### Why do this problem?

This
problem encourages learners to examine the relationships
between the ratios of corresponding sides of similar right-angled
triangles. The problem extends the ideas established in the
problems

Dotty
Circle and

Where
is the Dot? using these ideas to introduce sine and consine
ratios.

### Possible approach

The suggestions here build on
learners having met the problem " Where is the dot? ". The support notes include an interactivity
which makes the connection between the animation in "Where is the
dot" and the protractor more explicit .

Demonstrate how the protractor works.

Ask the learners to investigate the properties of the protractor
and the numbers that are produced when it is laid over the angles
of each of the right-angled triangles.

What stays the same and what is different?

Working in pairs, ask them to discuss, list and justify what they
notice and try to give explanations for what they find ready to
share ideas with the whole group.

### Key questions

- Why do the numbers remain the same when the protractor is
placed over either of the two acute angles?
- Why don't the numbers change when you change the radius of the
protractor?
- What is the connection between the "lengths of the two adjacent
sides and the "length" of the hypotenuse?
- What relationships remain the same for any triangle? Can you
explain why?

### Possible extension

How could you use the protractor to find angles and sides of
right-angled triangles with an hypotenues that is not one unit
long?

### Possible support

The interactivity below makes explicit the connections between the
problem

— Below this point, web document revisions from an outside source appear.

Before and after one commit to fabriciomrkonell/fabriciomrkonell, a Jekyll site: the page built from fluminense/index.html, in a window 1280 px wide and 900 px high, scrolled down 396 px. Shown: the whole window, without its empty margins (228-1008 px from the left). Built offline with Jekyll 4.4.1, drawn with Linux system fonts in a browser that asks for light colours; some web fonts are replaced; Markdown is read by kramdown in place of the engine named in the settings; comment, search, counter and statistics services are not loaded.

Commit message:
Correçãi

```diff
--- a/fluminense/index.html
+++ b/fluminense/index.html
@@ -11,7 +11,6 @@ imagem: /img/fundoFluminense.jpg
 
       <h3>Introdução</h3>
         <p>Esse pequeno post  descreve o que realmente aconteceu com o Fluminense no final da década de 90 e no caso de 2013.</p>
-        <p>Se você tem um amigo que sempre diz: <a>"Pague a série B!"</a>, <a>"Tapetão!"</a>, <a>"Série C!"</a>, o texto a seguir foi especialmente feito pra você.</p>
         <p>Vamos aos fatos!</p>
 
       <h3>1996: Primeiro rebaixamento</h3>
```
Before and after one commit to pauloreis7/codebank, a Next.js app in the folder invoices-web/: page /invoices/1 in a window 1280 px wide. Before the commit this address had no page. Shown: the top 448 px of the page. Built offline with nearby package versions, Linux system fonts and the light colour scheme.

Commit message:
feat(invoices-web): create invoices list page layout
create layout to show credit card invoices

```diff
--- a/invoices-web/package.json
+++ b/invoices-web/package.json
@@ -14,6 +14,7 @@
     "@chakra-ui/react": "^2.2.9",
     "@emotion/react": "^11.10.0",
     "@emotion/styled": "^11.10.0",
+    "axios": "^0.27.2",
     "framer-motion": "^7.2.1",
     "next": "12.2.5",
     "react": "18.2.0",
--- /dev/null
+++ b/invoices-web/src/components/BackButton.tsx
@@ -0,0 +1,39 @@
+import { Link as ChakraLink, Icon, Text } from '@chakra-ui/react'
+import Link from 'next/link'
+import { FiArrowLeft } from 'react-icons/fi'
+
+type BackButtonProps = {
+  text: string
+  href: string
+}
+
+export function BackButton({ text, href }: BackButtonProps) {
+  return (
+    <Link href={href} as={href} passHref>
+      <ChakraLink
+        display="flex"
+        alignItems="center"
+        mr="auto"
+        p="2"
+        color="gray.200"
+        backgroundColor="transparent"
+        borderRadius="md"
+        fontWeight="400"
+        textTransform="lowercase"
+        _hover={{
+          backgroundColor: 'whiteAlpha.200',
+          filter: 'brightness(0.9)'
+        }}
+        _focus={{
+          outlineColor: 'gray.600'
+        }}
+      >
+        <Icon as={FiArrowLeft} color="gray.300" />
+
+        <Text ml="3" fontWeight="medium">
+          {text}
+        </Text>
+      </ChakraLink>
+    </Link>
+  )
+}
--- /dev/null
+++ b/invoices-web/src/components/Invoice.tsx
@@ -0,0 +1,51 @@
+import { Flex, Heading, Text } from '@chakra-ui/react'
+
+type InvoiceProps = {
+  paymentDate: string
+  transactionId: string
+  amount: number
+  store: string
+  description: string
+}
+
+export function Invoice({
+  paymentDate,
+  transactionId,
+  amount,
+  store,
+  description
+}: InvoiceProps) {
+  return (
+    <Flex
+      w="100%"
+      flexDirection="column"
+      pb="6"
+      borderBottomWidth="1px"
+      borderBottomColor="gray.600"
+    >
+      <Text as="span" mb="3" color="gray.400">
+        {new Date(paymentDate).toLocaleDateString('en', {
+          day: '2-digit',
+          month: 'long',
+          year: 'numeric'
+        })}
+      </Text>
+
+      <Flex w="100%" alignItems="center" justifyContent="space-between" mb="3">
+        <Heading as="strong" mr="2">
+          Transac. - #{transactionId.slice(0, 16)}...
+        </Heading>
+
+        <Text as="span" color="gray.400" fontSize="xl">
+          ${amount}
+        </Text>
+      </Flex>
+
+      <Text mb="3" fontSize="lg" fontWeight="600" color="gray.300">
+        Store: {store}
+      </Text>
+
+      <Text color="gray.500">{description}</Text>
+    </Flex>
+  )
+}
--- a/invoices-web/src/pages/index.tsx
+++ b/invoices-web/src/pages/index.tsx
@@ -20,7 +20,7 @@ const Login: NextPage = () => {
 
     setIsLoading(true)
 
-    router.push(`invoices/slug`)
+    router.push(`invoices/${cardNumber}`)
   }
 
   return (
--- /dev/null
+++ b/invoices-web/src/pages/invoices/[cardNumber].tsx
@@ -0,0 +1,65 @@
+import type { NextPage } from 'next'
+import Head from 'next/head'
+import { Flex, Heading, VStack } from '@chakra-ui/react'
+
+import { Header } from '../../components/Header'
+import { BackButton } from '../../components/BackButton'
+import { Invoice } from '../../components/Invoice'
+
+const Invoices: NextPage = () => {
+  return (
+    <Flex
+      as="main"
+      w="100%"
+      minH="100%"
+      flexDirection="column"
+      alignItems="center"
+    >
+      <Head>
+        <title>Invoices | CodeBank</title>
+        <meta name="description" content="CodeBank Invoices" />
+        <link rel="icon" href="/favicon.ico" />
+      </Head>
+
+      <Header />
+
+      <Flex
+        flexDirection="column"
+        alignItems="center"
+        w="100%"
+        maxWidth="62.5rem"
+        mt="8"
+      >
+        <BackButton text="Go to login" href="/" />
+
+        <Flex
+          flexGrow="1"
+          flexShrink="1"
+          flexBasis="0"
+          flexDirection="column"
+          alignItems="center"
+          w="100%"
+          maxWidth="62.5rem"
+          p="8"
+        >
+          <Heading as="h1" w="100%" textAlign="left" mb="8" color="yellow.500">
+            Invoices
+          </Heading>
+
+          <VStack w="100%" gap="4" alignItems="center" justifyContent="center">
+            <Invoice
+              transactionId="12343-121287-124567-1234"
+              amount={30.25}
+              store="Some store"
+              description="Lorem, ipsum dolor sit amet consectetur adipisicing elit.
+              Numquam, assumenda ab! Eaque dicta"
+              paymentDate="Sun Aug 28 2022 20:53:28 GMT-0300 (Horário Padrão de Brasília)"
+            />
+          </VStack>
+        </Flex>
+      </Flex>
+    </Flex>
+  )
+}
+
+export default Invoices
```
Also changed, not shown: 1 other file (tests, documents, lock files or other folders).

Where
is the Dot? and the protractorby showing the lengths of the
horizontal and vertical lines in a circle of unit radius.